Outstanding ... Even if you didn’t spend your adolescence puking on your shoes in parking lots, flirting with calamity as distorted riffs thunder out of blown-out speakers or shutting your eyes while driving down the highway as you crank up to Fade to Black, Gone to the Wolves captures the feeling of loving something so intensely it just might kill you.
...masterfully portrays the heavy metal scene of the late 1980s and early 1990s through the eyes of Floridian teenagers. But don't let the topic scare you off; like any good novel about a subculture (or several), Wray's newest does not require prior knowledge of or interest in metal in order to enjoy it ... I was disappointed, however, with the characterization of Kira Carson, who despite glimmers of real human depth, reads all too often like a collection of damaged woman stereotypes, her sense of her own brokenness rendering her incredibly alluring to, apparently, all men everywhere ... Ultimately, Gone to the Wolves is a powerful and juicy novel about a particular time, subculture, and the ways people can find themselves in — or can deliberately disappear into — fandom.
As terrifying as the novel becomes, it’s also, at its core, a lot of fun. Its characters are kids hurling themselves at the world, escaping their past as much as finding themselves. They are reckless and headstrong but relatable. Each is essentially powerless when the story opens: traumatized, poor, displaced, angry, yet freed by the force of the music they mainline together. Gone to the Wolves is an anti-establishment treatise, bildungsroman and extreme love letter to the flame of youth.

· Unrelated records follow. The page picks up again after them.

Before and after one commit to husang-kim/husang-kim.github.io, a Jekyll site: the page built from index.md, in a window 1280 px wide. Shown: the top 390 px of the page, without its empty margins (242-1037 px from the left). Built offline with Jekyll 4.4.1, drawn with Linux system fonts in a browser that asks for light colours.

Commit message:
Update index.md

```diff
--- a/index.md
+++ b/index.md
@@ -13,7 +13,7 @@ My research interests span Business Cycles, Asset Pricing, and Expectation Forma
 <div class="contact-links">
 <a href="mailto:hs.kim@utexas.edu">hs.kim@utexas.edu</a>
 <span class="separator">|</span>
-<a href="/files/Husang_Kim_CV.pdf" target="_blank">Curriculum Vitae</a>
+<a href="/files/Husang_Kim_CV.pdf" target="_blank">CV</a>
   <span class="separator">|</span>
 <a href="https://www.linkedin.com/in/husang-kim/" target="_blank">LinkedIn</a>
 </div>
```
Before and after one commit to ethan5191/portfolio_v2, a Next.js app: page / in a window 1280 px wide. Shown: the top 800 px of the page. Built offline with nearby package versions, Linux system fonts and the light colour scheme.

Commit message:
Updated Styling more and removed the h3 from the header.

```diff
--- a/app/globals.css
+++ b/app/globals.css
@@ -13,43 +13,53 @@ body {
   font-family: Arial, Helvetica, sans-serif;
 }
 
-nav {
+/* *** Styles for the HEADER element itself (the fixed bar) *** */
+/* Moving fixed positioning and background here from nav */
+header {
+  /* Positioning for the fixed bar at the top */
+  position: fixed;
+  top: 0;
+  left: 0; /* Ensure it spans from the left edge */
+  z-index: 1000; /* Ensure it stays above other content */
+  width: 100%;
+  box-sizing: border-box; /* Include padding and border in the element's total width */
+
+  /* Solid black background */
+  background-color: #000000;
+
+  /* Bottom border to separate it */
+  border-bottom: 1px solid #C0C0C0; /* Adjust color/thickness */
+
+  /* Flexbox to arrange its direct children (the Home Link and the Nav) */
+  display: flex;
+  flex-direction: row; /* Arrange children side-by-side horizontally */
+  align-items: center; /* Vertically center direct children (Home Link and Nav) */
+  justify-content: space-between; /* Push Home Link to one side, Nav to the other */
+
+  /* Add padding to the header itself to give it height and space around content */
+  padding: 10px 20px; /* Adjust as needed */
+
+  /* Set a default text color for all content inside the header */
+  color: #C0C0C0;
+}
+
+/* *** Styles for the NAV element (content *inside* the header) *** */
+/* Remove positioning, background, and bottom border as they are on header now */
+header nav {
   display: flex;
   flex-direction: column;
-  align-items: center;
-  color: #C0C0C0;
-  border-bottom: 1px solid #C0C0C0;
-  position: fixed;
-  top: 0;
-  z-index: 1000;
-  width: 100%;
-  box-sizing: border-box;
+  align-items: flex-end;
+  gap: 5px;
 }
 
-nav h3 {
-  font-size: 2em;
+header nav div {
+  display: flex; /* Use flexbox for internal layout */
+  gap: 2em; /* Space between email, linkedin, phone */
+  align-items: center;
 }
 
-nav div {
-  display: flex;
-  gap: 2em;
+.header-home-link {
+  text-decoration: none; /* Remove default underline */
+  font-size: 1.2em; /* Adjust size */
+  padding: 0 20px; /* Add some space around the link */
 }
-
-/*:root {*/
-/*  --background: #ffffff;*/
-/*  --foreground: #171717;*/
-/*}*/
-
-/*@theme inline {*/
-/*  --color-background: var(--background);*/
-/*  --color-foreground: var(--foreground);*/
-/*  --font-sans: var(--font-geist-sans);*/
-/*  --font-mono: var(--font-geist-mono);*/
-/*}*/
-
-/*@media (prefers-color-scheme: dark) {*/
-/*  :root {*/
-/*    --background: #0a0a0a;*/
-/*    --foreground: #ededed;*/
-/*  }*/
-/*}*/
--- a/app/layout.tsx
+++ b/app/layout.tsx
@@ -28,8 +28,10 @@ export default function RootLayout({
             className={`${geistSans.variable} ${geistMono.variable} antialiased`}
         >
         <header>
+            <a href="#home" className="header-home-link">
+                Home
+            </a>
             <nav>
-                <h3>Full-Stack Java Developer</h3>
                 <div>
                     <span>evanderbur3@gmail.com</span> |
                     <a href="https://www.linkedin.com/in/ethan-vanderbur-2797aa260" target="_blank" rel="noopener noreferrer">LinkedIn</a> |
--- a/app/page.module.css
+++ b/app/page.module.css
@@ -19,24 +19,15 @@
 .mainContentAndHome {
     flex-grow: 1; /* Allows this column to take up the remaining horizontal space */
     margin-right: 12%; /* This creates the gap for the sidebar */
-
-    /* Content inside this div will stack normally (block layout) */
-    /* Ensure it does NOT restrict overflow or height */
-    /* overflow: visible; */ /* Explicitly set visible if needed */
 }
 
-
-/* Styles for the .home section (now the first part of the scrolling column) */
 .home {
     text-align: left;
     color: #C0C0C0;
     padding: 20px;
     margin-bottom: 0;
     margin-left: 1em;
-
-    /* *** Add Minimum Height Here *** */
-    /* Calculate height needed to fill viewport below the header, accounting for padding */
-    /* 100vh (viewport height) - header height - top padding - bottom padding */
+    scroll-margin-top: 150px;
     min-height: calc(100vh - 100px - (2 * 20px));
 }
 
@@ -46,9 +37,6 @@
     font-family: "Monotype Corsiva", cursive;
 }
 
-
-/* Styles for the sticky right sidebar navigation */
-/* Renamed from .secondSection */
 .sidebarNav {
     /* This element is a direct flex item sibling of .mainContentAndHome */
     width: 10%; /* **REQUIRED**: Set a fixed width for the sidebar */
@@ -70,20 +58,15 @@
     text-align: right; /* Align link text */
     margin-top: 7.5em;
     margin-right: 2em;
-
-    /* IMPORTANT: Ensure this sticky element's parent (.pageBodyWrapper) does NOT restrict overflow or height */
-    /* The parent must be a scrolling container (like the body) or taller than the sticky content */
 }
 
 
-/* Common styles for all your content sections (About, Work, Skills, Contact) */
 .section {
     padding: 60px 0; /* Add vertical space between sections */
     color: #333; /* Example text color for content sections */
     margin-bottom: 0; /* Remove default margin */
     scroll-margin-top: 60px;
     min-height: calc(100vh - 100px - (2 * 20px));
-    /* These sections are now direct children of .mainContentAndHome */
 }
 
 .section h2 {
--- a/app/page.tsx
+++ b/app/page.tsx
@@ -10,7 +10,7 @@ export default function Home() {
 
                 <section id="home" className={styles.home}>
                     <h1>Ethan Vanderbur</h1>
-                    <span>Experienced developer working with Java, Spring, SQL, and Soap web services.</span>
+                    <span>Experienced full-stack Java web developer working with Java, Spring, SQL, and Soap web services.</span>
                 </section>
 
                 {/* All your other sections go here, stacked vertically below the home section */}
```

Even as the story darkens, the writing remains light and campy, undermined by a constant barrage of chipper, laugh-track dialogue ... The result here is a jokey serving of ’80s nostalgia with a garnish of Satanism. That’s how I think of death metal, but I’m not sure Cannibal Corpse will be amused.
Wray deftly captures teenage alienation, the precarity of adolescence, and the way multiple subgenres of metal can provide solace, be it via glitzy fantasy or doomy angst ... A giddy, harrowing, manic, and often dark coming-of-age tale.
Masterly ... Wray writes about music with the enthusiasm of a fan and the precision of a critic, packing the pages with spot-on details and cannily capturing the allure of extreme music. The pages of this anthem are as uncompromising as the music they depict.